Anne Thornton, director of research services, greeted the research group, but immediately turned the proceedings over to Elliot Felix. Asked to describe an ideal research experience, scholars insisted it was imperative to have the books on site, to be able to read them in a quiet space, and to have knowledgeable librarians available in the reading room. Others stressed the key element of time in research. When there may be days before an additional book is in the researcher’s hands, the original creative impetus is dimmed, if not lost. For researchers from out of town, time is of the essence and availability must be predictable for them. The last speaker praised the efficiency of the stacks and how they ensured prompt delivery to the reading room. Researchers, she insisted, would be better served with more materials available on-site.
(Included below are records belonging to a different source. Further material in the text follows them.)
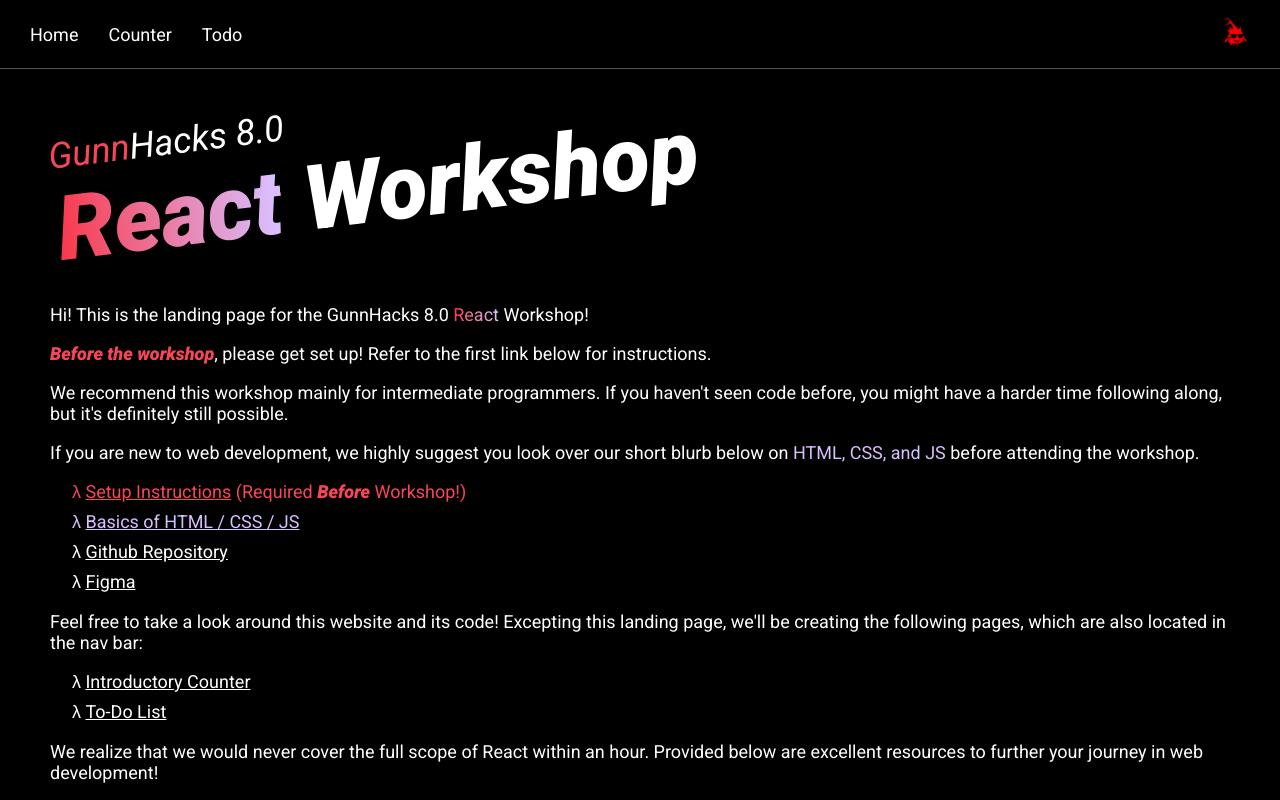
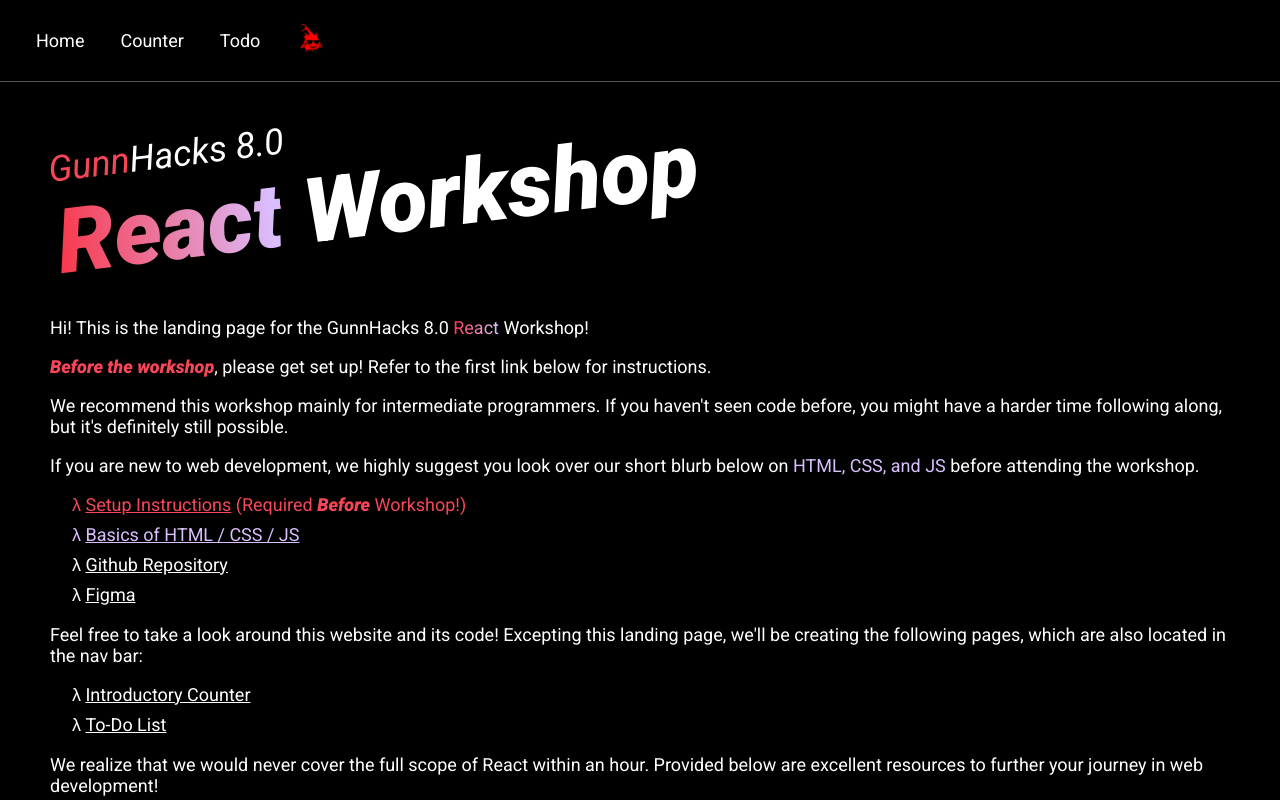
Before and after one commit to ImNotRog/GunnHacks-8.0-React-Demo, a Next.js app: page / in a window 1280 px wide. Shown: the top 800 px of the page. Built offline with nearby package versions, Linux system fonts and the light colour scheme.

Commit message:
Nav CSS Update

```diff
--- a/styles/nav.module.css
+++ b/styles/nav.module.css
@@ -2,8 +2,8 @@
     display: flex;
     flex-direction: row;
     align-items: center;
-    gap: 30px;
-    padding: 17px 30px;
+    gap: 2rem;
+    padding: 1.3rem 2rem;
     border-bottom: 1px solid #ffffff55;
     position: relative;
     z-index: 2;
@@ -12,7 +12,3 @@
 .nav div {
     cursor: pointer;
 }
-
-.nav *:last-child {
-    margin-left: auto;
-}
```
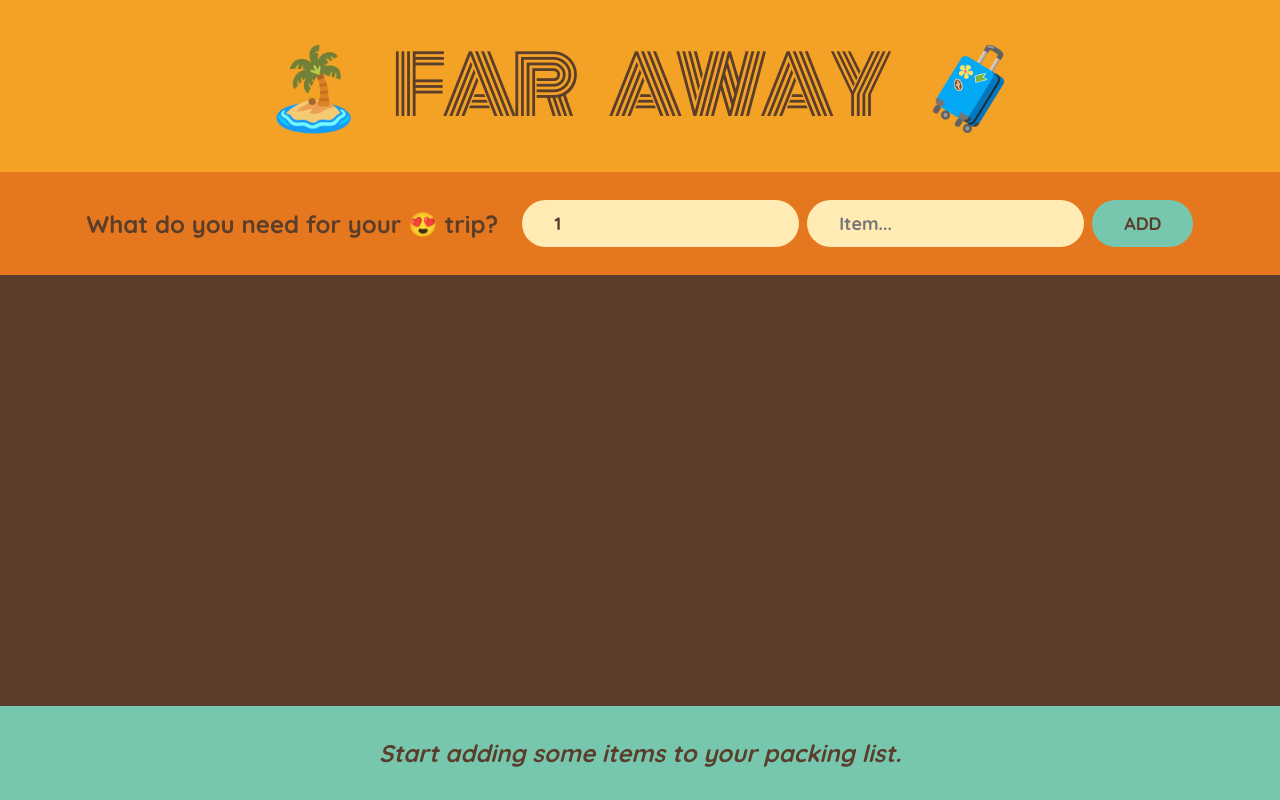
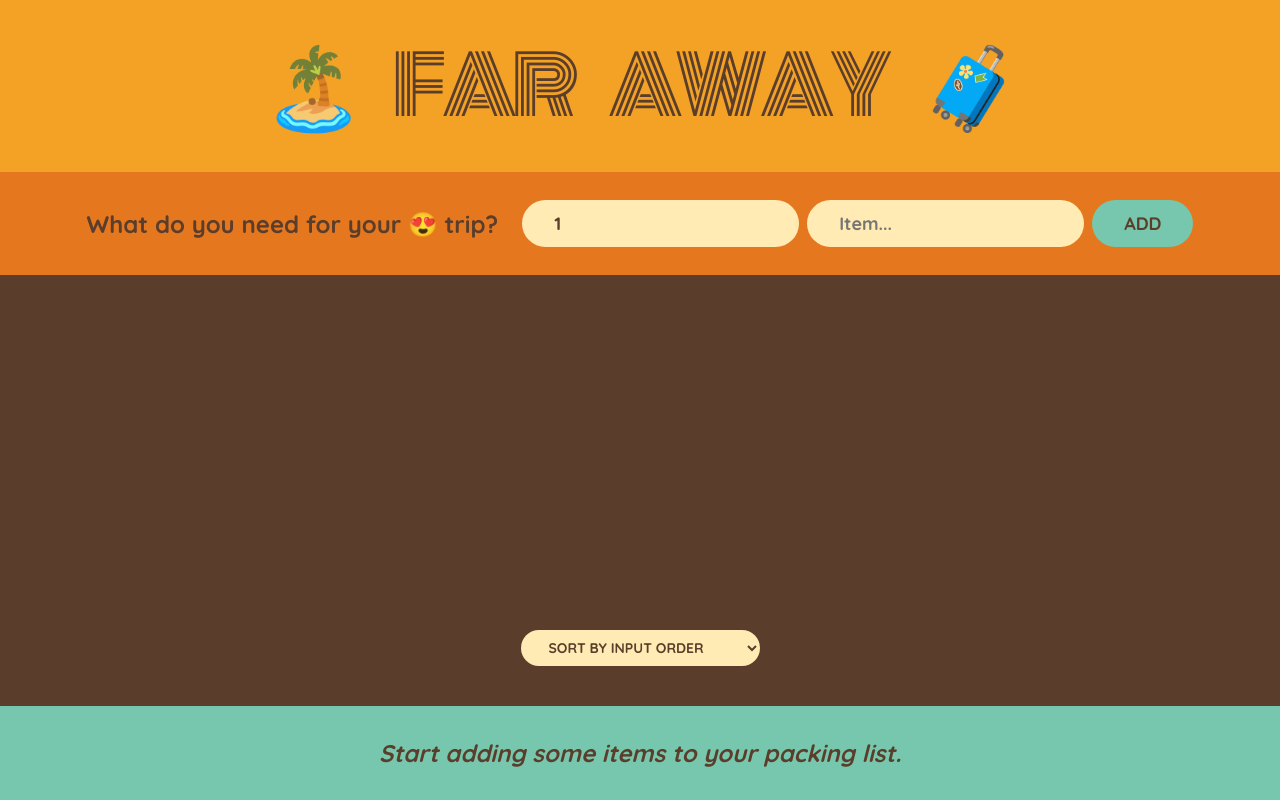
Before and after one commit to mhVxVNMwXkm9s4Ze9VASei/travel-list, a React (Create React App) app: page / in a window 1280 px wide. Built offline with nearby package versions, Linux system fonts and the light colour scheme.

Commit message:
Added ability to sort
More fun with derived state! Also removed logging of new items to the console.

```diff
--- a/src/App.js
+++ b/src/App.js
@@ -47,7 +47,6 @@
 		if (!description) return;
 
 		const newItem = { description, packed: false, quantity, id: Date.now() };
-		console.log(newItem);
 
 		onAddItems(newItem);
 
@@ -80,10 +79,30 @@
 }
 
 function PackingList({ items, onDeleteItem, onToggleItem }) {
+	const [sortBy, setSortBy] = useState("inputOrder");
+
+	let sortedItems;
+
+	switch (sortBy) {
+		case "description":
+			sortedItems = items
+				.slice()
+				.sort((a, b) => a.description.localeCompare(b.description));
+			break;
+		case "inputOrder":
+		default:
+			sortedItems = items;
+			break;
+		case "packed":
+			sortedItems = items
+				.slice()
+				.sort((a, b) => Number(a.packed) - Number(b.packed));
+	}
+
 	return (
 		<div className="list">
 			<ul>
-				{items.map((item) => (
+				{sortedItems.map((item) => (
 					<Item
 						key={item.id}
 						item={item}
@@ -92,6 +111,17 @@
 					/>
 				))}
 			</ul>
+
+			<div className="actions">
+				<select
+					value={sortBy}
+					onChange={(event) => setSortBy(event.target.value)}
+				>
+					<option value="inputOrder">Sort by input order</option>
+					<option value="description">Sort by description</option>
+					<option value="packed">Sort by packed status</option>
+				</select>
+			</div>
 		</div>
 	);
 }
```
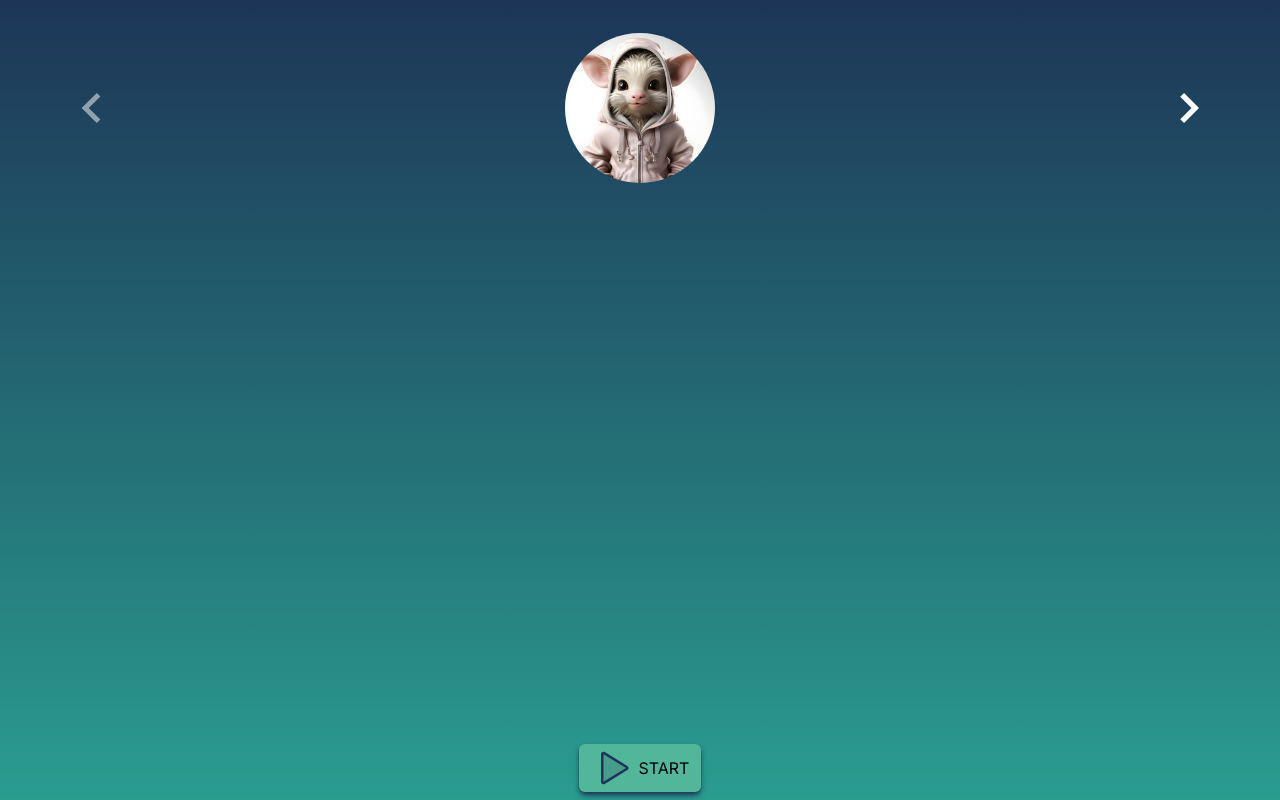
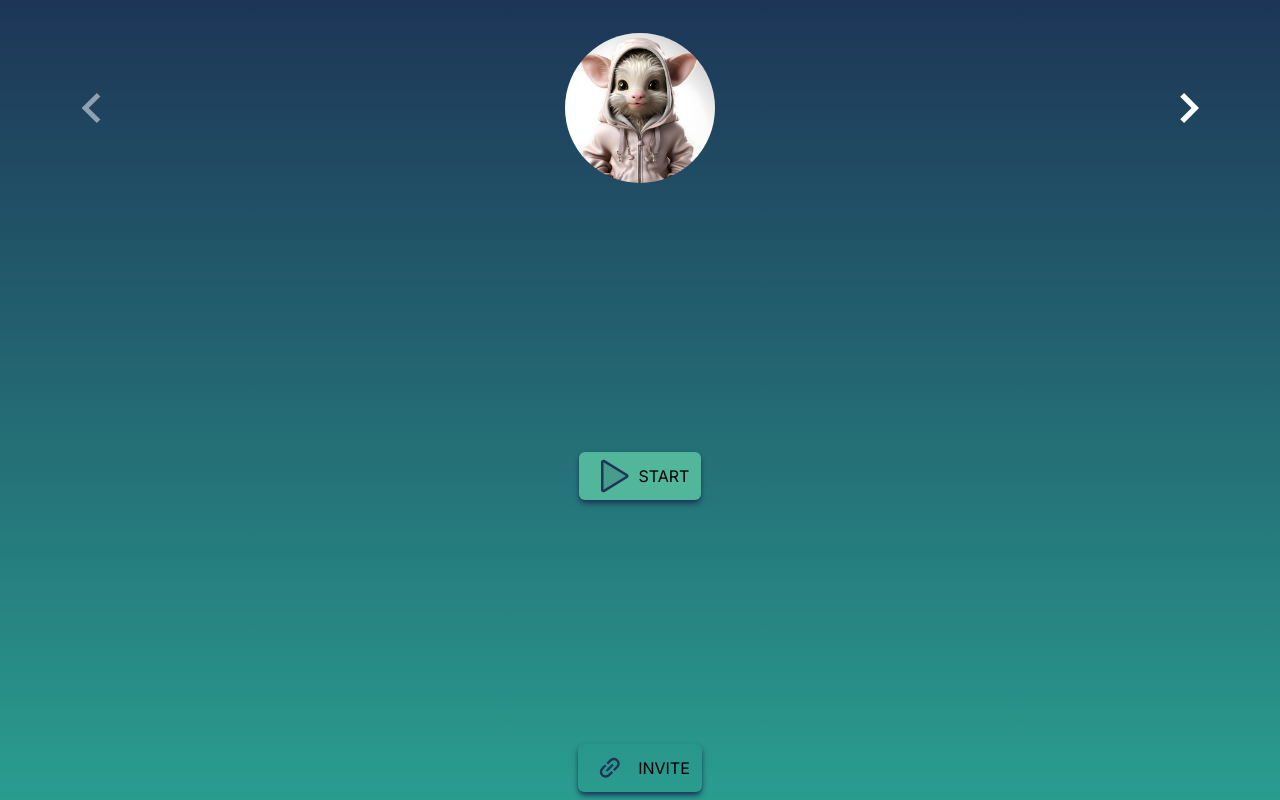
Before and after one commit to dylancobb/in-house-project, a Next.js app: page / in a window 1280 px wide. Built offline with nearby package versions, Linux system fonts and the light colour scheme.

Commit message:
Add light_blue color var

```diff
--- /dev/null
+++ b/app/components/Button/InviteButton.tsx
@@ -0,0 +1,14 @@
+import React from 'react';
+import Image from 'next/image';
+import icon from './link.svg';
+
+const InviteButton = () => {
+  return (
+    <button className="flex items-center gap-2 py-1 px-3 h-15 w-50 light_blue rounded-md shadow-md shadow-dark_blue">
+      <Image src={icon} alt="arrow icon" height={40} width={40} />
+      INVITE
+    </button>
+  );
+};
+
+export default InviteButton;
--- a/app/components/Button/Button.tsx
+++ b/app/components/Button/StartButton.tsx
@@ -6,7 +6,7 @@ interface ButtonProps {
   currentAvatar: string; // Define the type of currentAvatar
 }
 
-const Button = ({ currentAvatar }: ButtonProps) => {
+const StartButton = ({ currentAvatar }: ButtonProps) => {
   const handleClick = () => {
     console.log(currentAvatar);
   };
@@ -21,4 +21,4 @@ const Button = ({ currentAvatar }: ButtonProps) => {
   );
 };
 
-export default Button;
+export default StartButton;
--- a/app/page.tsx
+++ b/app/page.tsx
@@ -1,8 +1,9 @@
 'use client';
 
-import Button from './components/Button/Button';
+import StartButton from './components/Button/StartButton';
 import AvatarSlider from './components/AvatarSlider/AvatarSlider';
 import { useState } from 'react';
+import InviteButton from './components/Button/InviteButton';
 
 export default function Home() {
   const [currentAvatar, setCurrentAvatar] = useState('');
@@ -10,7 +11,8 @@ export default function Home() {
   return (
     <main className="flex min-h-screen flex-col items-center justify-between p-2">
       <AvatarSlider setCurrentAvatar={setCurrentAvatar} />
-      <Button currentAvatar={currentAvatar} />
+      <StartButton currentAvatar={currentAvatar} />
+      <InviteButton />
     </main>
   );
 }
--- a/tailwind.config.ts
+++ b/tailwind.config.ts
@@ -11,7 +11,7 @@ const config: Config = {
       dark_green: '#2A9D8F',
       green: '#52B69A',
       dark_blue: '#1D3557',
-      blue: '#1D3557',
+      light_blue: '#1D3557',
       white: '#EDF6F9',
       orange: '#FB8500',
     },
```
Also changed, not shown: app/components/Button/link.svg (added).
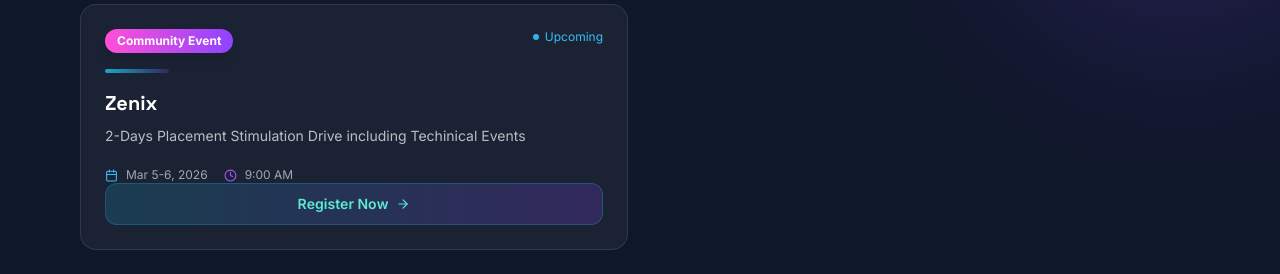
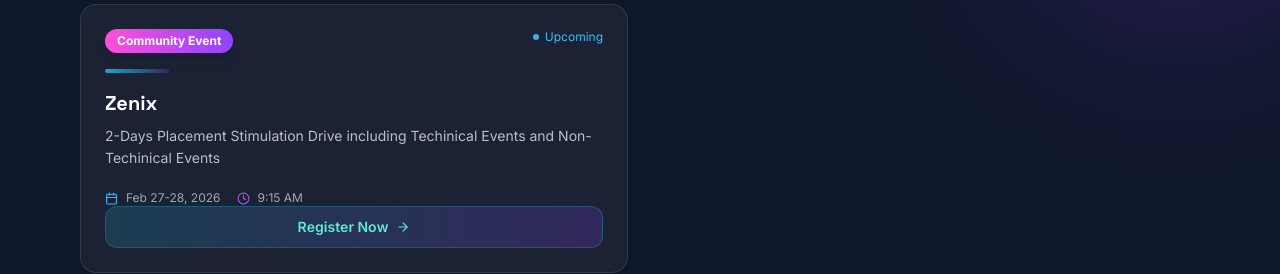
Before and after one commit to aivahcommunity/Aivah-Website, a React (Vite) app: page / in a window 1280 px wide. Shown: the part 2760-3034 px from the top of the page. Built offline with nearby package versions, Linux system fonts and the light colour scheme.

Commit message:
dates updated

```diff
--- a/src/sections/Events.tsx
+++ b/src/sections/Events.tsx
@@ -38,9 +38,9 @@ export const events: AivahEvent[] = [
     {
         id: 1,
         title: 'Zenix',
-        desc: '2-Days Placement Stimulation Drive including Techinical Events',
-        date: 'Mar 5-6, 2026',
-        time: '9:00 AM',
+        desc: '2-Days Placement Stimulation Drive including Techinical Events and Non-Techinical Events',
+        date: 'Feb 27-28, 2026',
+        time: '9:15 AM',
         status: 'upcoming',
         tag: 'Community Event',
         tagColor: 'from-pink-500 to-purple-500',
```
The need to return the books to the stacks was mentioned by almost every speaker; many participants also wore highly visible yellow sticks which stated “Bring Books back to the Stacks.”
In the core service group, attendees voiced unanimous support for rehabilitating the 42nd Street book stacks and keeping books in both libraries. A Guttman Community College faculty member stressed the need for her students to quickly access books at the 42nd Street library. There was a broad consensus on the need for preserving “quiet space” in libraries, hiring more librarians with M.L.S degrees, and providing ESL classes in Mid-Manhattan. Several members urged NYPL to adopt a more transparent decision making process, however, the Brightspot facilitator adamantly refused to include this point in her summary.
Those present in the business group began by observing that the questions posed by the facilitator ignored key questions about the fate of the Science Industry and Business Library (SIBL) at 34th Street and the need to maximize the number of books quickly available to mid-town library users. They requested support for more private space, meeting rooms, and business counseling programs. Nearly everyone voiced their opposition to the sale of SIBL. When pressed to explain what would happen to the Science and Industry component of SIBL, it was revealed NYPL will no longer provide a comprehensive science and industry collection. SIBL librarian Kristin McDonough forthrightly explained NYPL’s current plans to divide and scatter SIBL functions and accurately reported participant comments to the whole group. This made a striking contrast to skewed and incomplete flip pad notes made by the Brightspot facilitator.
The carefully controlled and choreographed meeting was evidently designed to give the impression NYPL leaders are engaging with the public. Facilitators never bothered to distinguish between the Mid-Manhattan Library and the 42nd Street Library when summarizing group feedback, even though many respondents specified how these buildings should be used. Dividing the public into separate groups and the use of Brightspot “facilitators” kept participants at arm’s length from library officials and this undermined the goal of open dialogue.
The demand to return books to the stacks—by far the most common request—was entirely ignored.
At the end of the meeting, Ken Weine (NYPL’s Vice President of Communications) promised additional public meetings as plans progress.
NYPL officials must make a real effort to incorporate feedback from library patrons into their plans for the 42nd Street and Mid-Manhattan Libraries. The public has repeatedly and forcefully expressed its preference to keep as much of the NYPL research collection quickly accessible in the 42nd Street Library, to support and rebuild library staff, and to make prudent use of existing facilities. Future NYPL actions will show us if Library leaders are listening.